[The task] Write out all the records exactly, and keep any images out.

[Materials provided]
-------

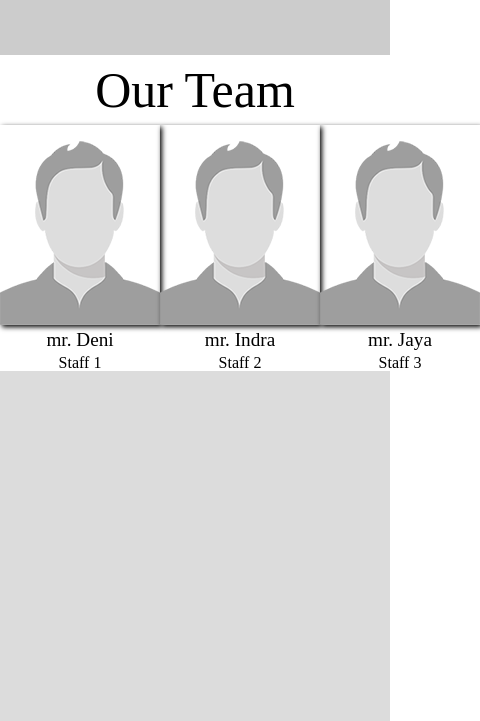
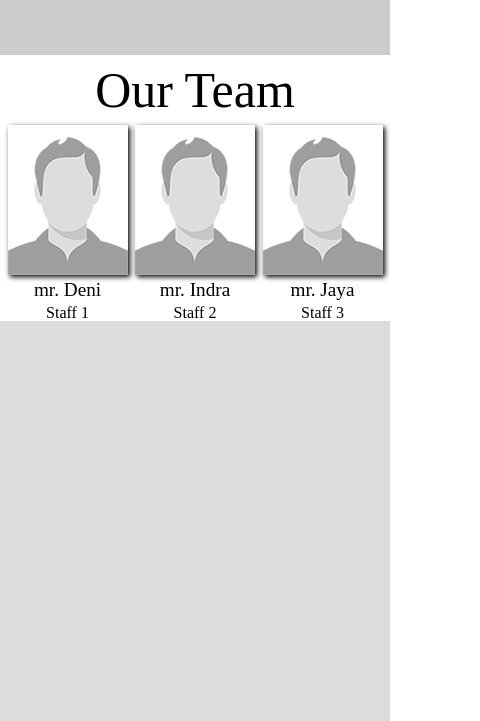
Before and after one commit to Denitmpgith/Nettoyage-Polaire, a plain HTML site: page index.html in a window 390 px wide. Shown: the part 1760-2481 px from the top of the page, 480 px wide, since content can reach past the window. Drawn offline with Linux system fonts and the light colour scheme.

Commit message:
001415122022

```diff
--- a/css/style.css
+++ b/css/style.css
@@ -177,6 +177,7 @@ footer {
   section#ourteam .ourteam .right .otrimg {
     width: 240px;
     height: 300px;
+    overflow: hidden;
     box-shadow: 2px 2px 5px black;
   }
   .copyright {
@@ -235,8 +236,9 @@ footer {
   section#ourteam .ourteam .left .otlimg,
   section#ourteam .ourteam .center .otcimg,
   section#ourteam .ourteam .right .otrimg {
-    width: 160px;
-    height: 200px;
+    width: 120px;
+    height: 150px;
+    overflow: hidden;
     box-shadow: 2px 2px 5px black;
   }
   .copyright {
--- a/index.html
+++ b/index.html
@@ -63,21 +63,21 @@
         <div class="ourteam">
             <div class="left">
                 <div class="otlimg">
-                    <img src="/img/potraid200x250.png" width="240" , srcset="/img/potraid160x200.png" loading="lazy">
+                    <img src="/img/potraid200x250.png" width="240" , srcset="/img/potraid120x150.png" loading="lazy">
                 </div>
                 <h2>mr. Deni</h2>
                 <P>Staff 1</P>
             </div>
             <div class="center">
                 <div class="otcimg">
-                    <img src="/img/potraid200x250.png" width="240" , srcset="/img/potraid160x200.png" loading="lazy">
+                    <img src="/img/potraid200x250.png" width="240" , srcset="/img/potraid120x150.png" loading="lazy">
                 </div>
                 <h2>mr. Indra</h2>
                 <P>Staff 2</P>
             </div>
             <div class="right">
                 <div class="otrimg">
-                    <img src="/img/potraid200x250.png" width="240" , srcset="/img/potraid160x200.png" loading="lazy">
+                    <img src="/img/potraid200x250.png" width="240" , srcset="/img/potraid120x150.png" loading="lazy">
                 </div>
                 <h2>mr. Jaya</h2>
                 <P>Staff 3</P>
```
Also changed, not shown: img/potraid100x125.png (added), img/potraid80x100.png (added).
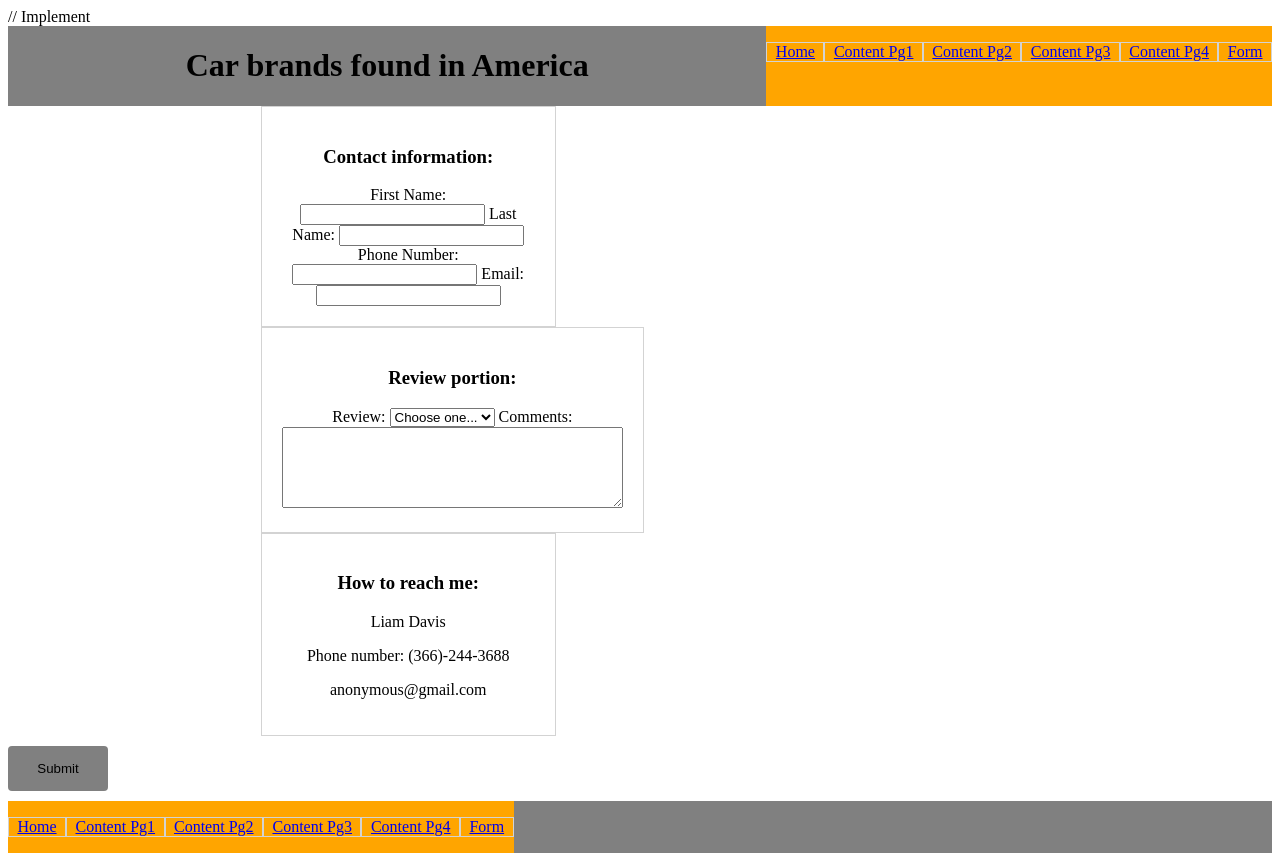
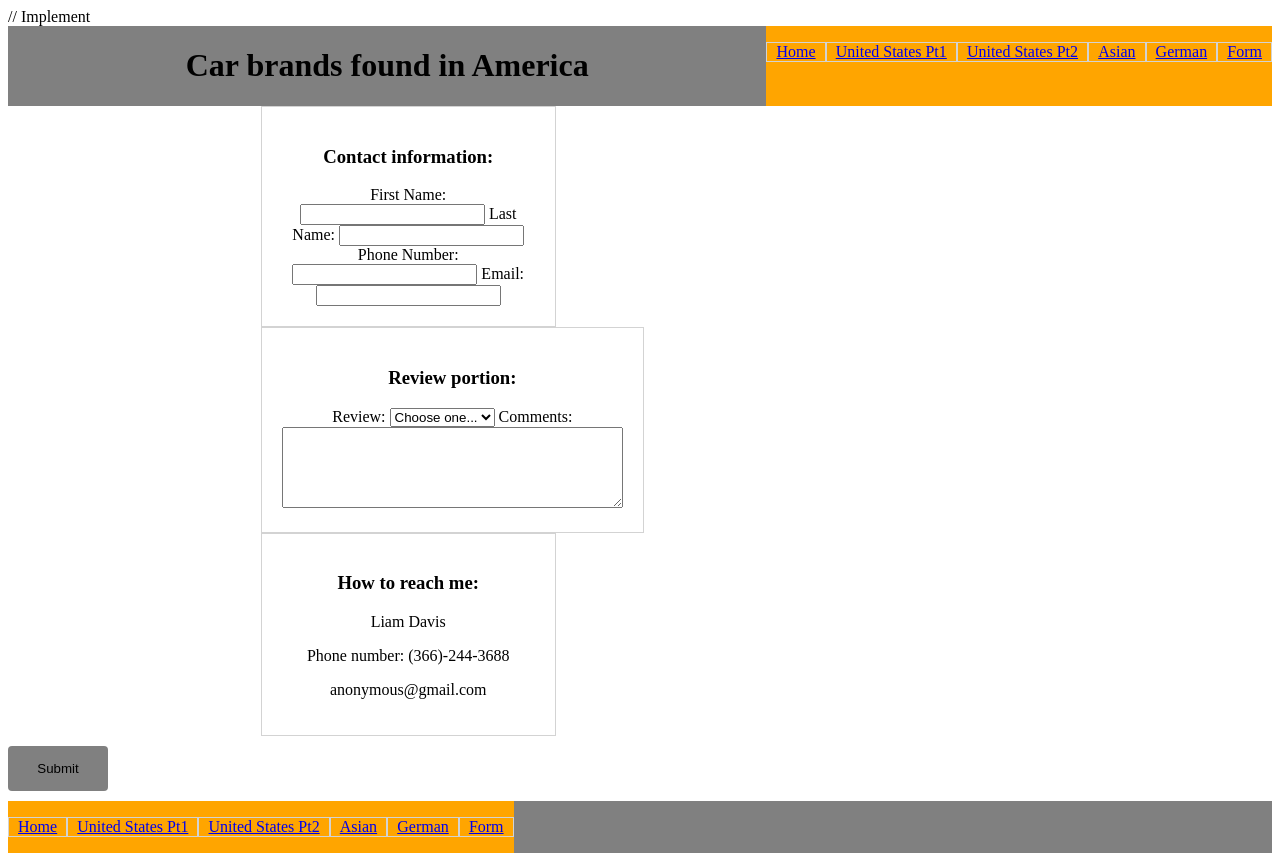
Before and after one commit to Garvick/7th-Semster, a plain HTML site: page webPage/cReview.html in a window 1280 px wide. Drawn offline with Linux system fonts and the light colour scheme.

Commit message:
Update cReview.html

```diff
--- a/webPage/cReview.html
+++ b/webPage/cReview.html
@@ -56,10 +56,10 @@
         <nav>
             <ul>
                 <li><a href="index.html">Home</a></li>
-                <li><a href="contentPg1.html">Content Pg1</a></li>
-                <li><a href="contentPg2.html">Content Pg2</a></li>
-                <li><a href="contentPg3.html">Content Pg3</a></li>
-                <li><a href="contentPg4.html">Content Pg4</a></li>
+                <li><a href="contentPg1.html">United States Pt1</a></li>
+                <li><a href="contentPg2.html">United States Pt2</a></li>
+                <li><a href="contentPg3.html">Asian</a></li>
+                <li><a href="contentPg4.html">German</a></li>
                 <li><a href="cReview.html">Form</a></li>
             </ul>
         </nav>
@@ -123,10 +123,10 @@
         <nav>
             <ul>
                 <li><a href="index.html">Home</a></li>
-                <li><a href="contentPg1.html">Content Pg1</a></li>
-                <li><a href="contentPg2.html">Content Pg2</a></li>
-                <li><a href="contentPg3.html">Content Pg3</a></li>
-                <li><a href="contentPg4.html">Content Pg4</a></li>
+                <li><a href="contentPg1.html">United States Pt1</a></li>
+                <li><a href="contentPg2.html">United States Pt2</a></li>
+                <li><a href="contentPg3.html">Asian</a></li>
+                <li><a href="contentPg4.html">German</a></li>
                 <li><a href="cReview.html">Form</a></li>
             </ul>
         </nav>
```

-------

[The completed task]
Before and after one commit to Denitmpgith/Nettoyage-Polaire, a plain HTML site: page index.html in a window 390 px wide. Shown: the part 1760-2481 px from the top of the page, 480 px wide, since content can reach past the window. Drawn offline with Linux system fonts and the light colour scheme.

Commit message:
001415122022

```diff
--- a/css/style.css
+++ b/css/style.css
@@ -177,6 +177,7 @@ footer {
   section#ourteam .ourteam .right .otrimg {
     width: 240px;
     height: 300px;
+    overflow: hidden;
     box-shadow: 2px 2px 5px black;
   }
   .copyright {
@@ -235,8 +236,9 @@ footer {
   section#ourteam .ourteam .left .otlimg,
   section#ourteam .ourteam .center .otcimg,
   section#ourteam .ourteam .right .otrimg {
-    width: 160px;
-    height: 200px;
+    width: 120px;
+    height: 150px;
+    overflow: hidden;
     box-shadow: 2px 2px 5px black;
   }
   .copyright {
--- a/index.html
+++ b/index.html
@@ -63,21 +63,21 @@
         <div class="ourteam">
             <div class="left">
                 <div class="otlimg">
-                    <img src="/img/potraid200x250.png" width="240" , srcset="/img/potraid160x200.png" loading="lazy">
+                    <img src="/img/potraid200x250.png" width="240" , srcset="/img/potraid120x150.png" loading="lazy">
                 </div>
                 <h2>mr. Deni</h2>
                 <P>Staff 1</P>
             </div>
             <div class="center">
                 <div class="otcimg">
-                    <img src="/img/potraid200x250.png" width="240" , srcset="/img/potraid160x200.png" loading="lazy">
+                    <img src="/img/potraid200x250.png" width="240" , srcset="/img/potraid120x150.png" loading="lazy">
                 </div>
                 <h2>mr. Indra</h2>
                 <P>Staff 2</P>
             </div>
             <div class="right">
                 <div class="otrimg">
-                    <img src="/img/potraid200x250.png" width="240" , srcset="/img/potraid160x200.png" loading="lazy">
+                    <img src="/img/potraid200x250.png" width="240" , srcset="/img/potraid120x150.png" loading="lazy">
                 </div>
                 <h2>mr. Jaya</h2>
                 <P>Staff 3</P>
```
Also changed, not shown: img/potraid100x125.png (added), img/potraid80x100.png (added).
Before and after one commit to Garvick/7th-Semster, a plain HTML site: page webPage/cReview.html in a window 1280 px wide. Drawn offline with Linux system fonts and the light colour scheme.

Commit message:
Update cReview.html

```diff
--- a/webPage/cReview.html
+++ b/webPage/cReview.html
@@ -56,10 +56,10 @@
         <nav>
             <ul>
                 <li><a href="index.html">Home</a></li>
-                <li><a href="contentPg1.html">Content Pg1</a></li>
-                <li><a href="contentPg2.html">Content Pg2</a></li>
-                <li><a href="contentPg3.html">Content Pg3</a></li>
-                <li><a href="contentPg4.html">Content Pg4</a></li>
+                <li><a href="contentPg1.html">United States Pt1</a></li>
+                <li><a href="contentPg2.html">United States Pt2</a></li>
+                <li><a href="contentPg3.html">Asian</a></li>
+                <li><a href="contentPg4.html">German</a></li>
                 <li><a href="cReview.html">Form</a></li>
             </ul>
         </nav>
@@ -123,10 +123,10 @@
         <nav>
             <ul>
                 <li><a href="index.html">Home</a></li>
-                <li><a href="contentPg1.html">Content Pg1</a></li>
-                <li><a href="contentPg2.html">Content Pg2</a></li>
-                <li><a href="contentPg3.html">Content Pg3</a></li>
-                <li><a href="contentPg4.html">Content Pg4</a></li>
+                <li><a href="contentPg1.html">United States Pt1</a></li>
+                <li><a href="contentPg2.html">United States Pt2</a></li>
+                <li><a href="contentPg3.html">Asian</a></li>
+                <li><a href="contentPg4.html">German</a></li>
                 <li><a href="cReview.html">Form</a></li>
             </ul>
         </nav>
```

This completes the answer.